Manchester, United Kingdom, July 13, 2012 --(PR.com
)-- Hosting specialist UKFast has revealed the top ten cyber security gaffes of the year so far, highlighting the shocking levels of ignorance amongst the British public when it comes to online security.
Stuart Coulson, director of data centres at the Manchester-based firm explained that although some people may laugh at the major security mishaps of naive web users, many of us underestimate the value of the information we post online and the serious implications if it’s compromised.
Coulson said: “As a society we rely on technology more than ever nowadays.

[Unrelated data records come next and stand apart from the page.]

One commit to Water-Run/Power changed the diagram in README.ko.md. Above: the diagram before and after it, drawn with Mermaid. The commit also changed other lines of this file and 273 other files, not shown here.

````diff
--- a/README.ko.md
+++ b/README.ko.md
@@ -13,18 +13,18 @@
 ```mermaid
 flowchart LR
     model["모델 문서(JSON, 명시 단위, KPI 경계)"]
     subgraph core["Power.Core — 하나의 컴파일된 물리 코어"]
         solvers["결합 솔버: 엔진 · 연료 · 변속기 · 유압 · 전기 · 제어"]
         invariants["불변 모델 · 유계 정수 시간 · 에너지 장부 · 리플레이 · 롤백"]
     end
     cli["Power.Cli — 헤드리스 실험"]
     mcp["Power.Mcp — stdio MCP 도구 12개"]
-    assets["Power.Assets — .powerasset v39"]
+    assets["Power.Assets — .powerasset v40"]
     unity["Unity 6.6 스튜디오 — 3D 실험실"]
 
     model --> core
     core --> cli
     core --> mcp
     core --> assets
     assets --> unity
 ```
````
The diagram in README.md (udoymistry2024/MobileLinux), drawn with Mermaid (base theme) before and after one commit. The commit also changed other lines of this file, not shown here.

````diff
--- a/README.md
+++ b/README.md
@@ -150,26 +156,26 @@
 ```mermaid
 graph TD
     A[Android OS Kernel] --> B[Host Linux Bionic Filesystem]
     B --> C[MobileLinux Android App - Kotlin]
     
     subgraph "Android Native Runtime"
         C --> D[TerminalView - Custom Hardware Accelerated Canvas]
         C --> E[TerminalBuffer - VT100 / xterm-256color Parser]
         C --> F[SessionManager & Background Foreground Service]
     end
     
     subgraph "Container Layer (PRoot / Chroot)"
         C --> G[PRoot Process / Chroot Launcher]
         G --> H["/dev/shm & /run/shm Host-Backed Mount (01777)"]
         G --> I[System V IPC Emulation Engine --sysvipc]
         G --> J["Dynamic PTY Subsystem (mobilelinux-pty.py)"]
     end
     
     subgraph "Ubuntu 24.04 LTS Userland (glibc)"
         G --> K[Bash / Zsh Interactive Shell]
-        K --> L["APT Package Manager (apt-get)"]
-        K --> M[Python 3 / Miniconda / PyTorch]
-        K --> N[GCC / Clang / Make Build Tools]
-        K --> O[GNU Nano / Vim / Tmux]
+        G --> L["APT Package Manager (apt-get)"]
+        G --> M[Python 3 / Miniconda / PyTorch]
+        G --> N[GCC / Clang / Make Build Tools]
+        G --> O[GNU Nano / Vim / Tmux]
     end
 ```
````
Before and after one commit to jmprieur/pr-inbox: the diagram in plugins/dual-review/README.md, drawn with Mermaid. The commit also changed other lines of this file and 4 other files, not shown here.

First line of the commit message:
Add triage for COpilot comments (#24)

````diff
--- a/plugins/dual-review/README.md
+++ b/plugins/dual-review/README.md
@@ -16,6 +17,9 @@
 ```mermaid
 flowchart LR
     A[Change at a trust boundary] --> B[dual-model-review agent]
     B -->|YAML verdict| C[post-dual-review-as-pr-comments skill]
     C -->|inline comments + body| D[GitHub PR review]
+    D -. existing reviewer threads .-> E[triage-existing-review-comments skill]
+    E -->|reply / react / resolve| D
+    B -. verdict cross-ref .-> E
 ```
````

We communicate through social networks, pay bills and manage our bank accounts online, and carry a wealth of personal data around with us on our mobile phones.
“We are so comfortable sharing information on the net that people don’t realise that their over-sharing could hand cybercriminals access to their bank accounts and leave them vulnerable to identity fraud.”
Here’s UKFast’s shortlist of biggest cyber security blunders:
1. Not realising the value of images you post online
Accounts like @NeedaDebitCard are highlighting how oblivious to risk many users are, by retweeting photos Twitter users have posted of their credit and debit cards.
With card details in the image including cardholder’s name, number and expiry, cybercrims are left only to decipher the cv code on the back – which has only 1,000 possible combinations.
2. Sharing your contact details with the world
How many times have you seen a message like this pop up on your Facebook feed: “Hey guys, I’ve got a new mobile, my number is 07890 123 456. via Facebook for iPhone”?
This user has just informed the world – on their unsecured Facebook account which grants everyone access to their timeline – that they have a shiny new iPhone and how to send targeted spam to them on it. And if they have location services enabled, they are also telling phone thieves where they can find a shiny new smartphone.
Which leads us to...
Sharing your arrival in the Bahamas on FourSquare, tweeting with location services enabled from the airport as you set off for “two weeks in the sun” may seem like innocent boasting but in conjunction with a previous check-in at “home” you have just told the world where your house is. And that it will be empty, and free to burgle, for two whole weeks.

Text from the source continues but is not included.